Your objective: Look for the string "encoding" in the material below. Copy every line where you find it.

□ □ □ □

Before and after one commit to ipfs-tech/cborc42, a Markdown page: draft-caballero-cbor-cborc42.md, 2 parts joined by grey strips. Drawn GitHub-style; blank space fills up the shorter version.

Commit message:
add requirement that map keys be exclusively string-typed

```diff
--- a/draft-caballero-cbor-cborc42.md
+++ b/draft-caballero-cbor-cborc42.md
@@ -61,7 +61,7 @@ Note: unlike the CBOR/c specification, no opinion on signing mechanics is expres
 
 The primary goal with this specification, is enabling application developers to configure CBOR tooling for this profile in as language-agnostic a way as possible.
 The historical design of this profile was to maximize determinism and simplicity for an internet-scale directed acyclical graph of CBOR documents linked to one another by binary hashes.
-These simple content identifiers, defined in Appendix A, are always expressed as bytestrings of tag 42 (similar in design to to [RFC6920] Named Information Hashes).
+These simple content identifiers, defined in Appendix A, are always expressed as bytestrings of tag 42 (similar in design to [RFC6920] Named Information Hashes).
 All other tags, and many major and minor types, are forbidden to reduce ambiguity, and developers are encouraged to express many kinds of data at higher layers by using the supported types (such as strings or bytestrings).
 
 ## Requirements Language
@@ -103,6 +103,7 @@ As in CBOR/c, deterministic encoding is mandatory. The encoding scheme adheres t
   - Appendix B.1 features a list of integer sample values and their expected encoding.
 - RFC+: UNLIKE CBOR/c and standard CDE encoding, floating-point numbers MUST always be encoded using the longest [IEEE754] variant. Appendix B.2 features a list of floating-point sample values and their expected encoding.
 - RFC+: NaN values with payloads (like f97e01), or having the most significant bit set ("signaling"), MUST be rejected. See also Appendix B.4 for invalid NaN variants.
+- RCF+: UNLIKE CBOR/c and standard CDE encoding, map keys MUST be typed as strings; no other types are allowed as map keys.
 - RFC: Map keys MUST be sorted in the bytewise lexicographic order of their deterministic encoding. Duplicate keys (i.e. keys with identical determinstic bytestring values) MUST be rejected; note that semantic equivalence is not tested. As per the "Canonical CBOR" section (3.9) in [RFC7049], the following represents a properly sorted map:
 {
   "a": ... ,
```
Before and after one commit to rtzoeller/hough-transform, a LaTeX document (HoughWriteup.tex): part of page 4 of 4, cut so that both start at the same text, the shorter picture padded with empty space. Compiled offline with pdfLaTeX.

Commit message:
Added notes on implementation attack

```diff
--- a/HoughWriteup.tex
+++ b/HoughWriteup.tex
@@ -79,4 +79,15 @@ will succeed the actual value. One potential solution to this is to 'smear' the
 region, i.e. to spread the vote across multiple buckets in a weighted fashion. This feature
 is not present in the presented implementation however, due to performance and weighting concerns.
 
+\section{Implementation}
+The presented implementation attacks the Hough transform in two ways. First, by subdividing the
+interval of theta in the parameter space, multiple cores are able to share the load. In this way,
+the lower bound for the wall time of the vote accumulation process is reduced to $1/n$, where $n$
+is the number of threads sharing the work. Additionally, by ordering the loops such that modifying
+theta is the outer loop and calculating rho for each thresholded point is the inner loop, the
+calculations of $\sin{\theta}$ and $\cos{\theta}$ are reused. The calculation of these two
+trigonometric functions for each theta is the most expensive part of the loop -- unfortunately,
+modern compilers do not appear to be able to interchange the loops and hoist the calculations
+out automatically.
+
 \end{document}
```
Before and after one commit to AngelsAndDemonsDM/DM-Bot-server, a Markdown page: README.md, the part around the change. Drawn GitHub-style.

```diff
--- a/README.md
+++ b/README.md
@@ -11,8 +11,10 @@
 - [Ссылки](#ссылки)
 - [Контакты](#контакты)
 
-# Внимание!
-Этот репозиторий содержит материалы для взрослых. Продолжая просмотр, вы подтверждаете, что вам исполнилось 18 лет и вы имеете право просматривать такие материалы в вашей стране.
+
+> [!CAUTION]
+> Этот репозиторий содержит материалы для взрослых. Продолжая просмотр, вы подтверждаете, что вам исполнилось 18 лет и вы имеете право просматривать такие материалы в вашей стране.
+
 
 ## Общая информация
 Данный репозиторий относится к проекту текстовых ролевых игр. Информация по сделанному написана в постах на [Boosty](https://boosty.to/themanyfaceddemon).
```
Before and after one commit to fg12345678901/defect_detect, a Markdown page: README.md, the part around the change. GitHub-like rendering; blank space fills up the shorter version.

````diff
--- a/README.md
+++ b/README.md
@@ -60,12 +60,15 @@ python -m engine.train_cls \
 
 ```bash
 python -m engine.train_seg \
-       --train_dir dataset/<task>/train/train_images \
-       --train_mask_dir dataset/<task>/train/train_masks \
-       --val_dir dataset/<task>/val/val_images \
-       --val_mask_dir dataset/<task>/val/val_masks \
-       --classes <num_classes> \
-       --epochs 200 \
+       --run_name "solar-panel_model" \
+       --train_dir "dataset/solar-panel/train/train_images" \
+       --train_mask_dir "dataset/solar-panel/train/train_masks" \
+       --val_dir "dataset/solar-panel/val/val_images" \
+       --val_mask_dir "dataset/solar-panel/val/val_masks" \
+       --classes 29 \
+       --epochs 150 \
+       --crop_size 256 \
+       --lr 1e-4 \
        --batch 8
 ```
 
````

□ □ □ □

Response below:
@@ -103,6 +103,7 @@ As in CBOR/c, deterministic encoding is mandatory. The encoding scheme adheres t
   - Appendix B.1 features a list of integer sample values and their expected encoding.
 - RFC+: UNLIKE CBOR/c and standard CDE encoding, floating-point numbers MUST always be encoded using the longest [IEEE754] variant. Appendix B.2 features a list of floating-point sample values and their expected encoding.
+- RCF+: UNLIKE CBOR/c and standard CDE encoding, map keys MUST be typed as strings; no other types are allowed as map keys.
 - RFC: Map keys MUST be sorted in the bytewise lexicographic order of their deterministic encoding. Duplicate keys (i.e. keys with identical determinstic bytestring values) MUST be rejected; note that semantic equivalence is not tested. As per the "Canonical CBOR" section (3.9) in [RFC7049], the following represents a properly sorted map:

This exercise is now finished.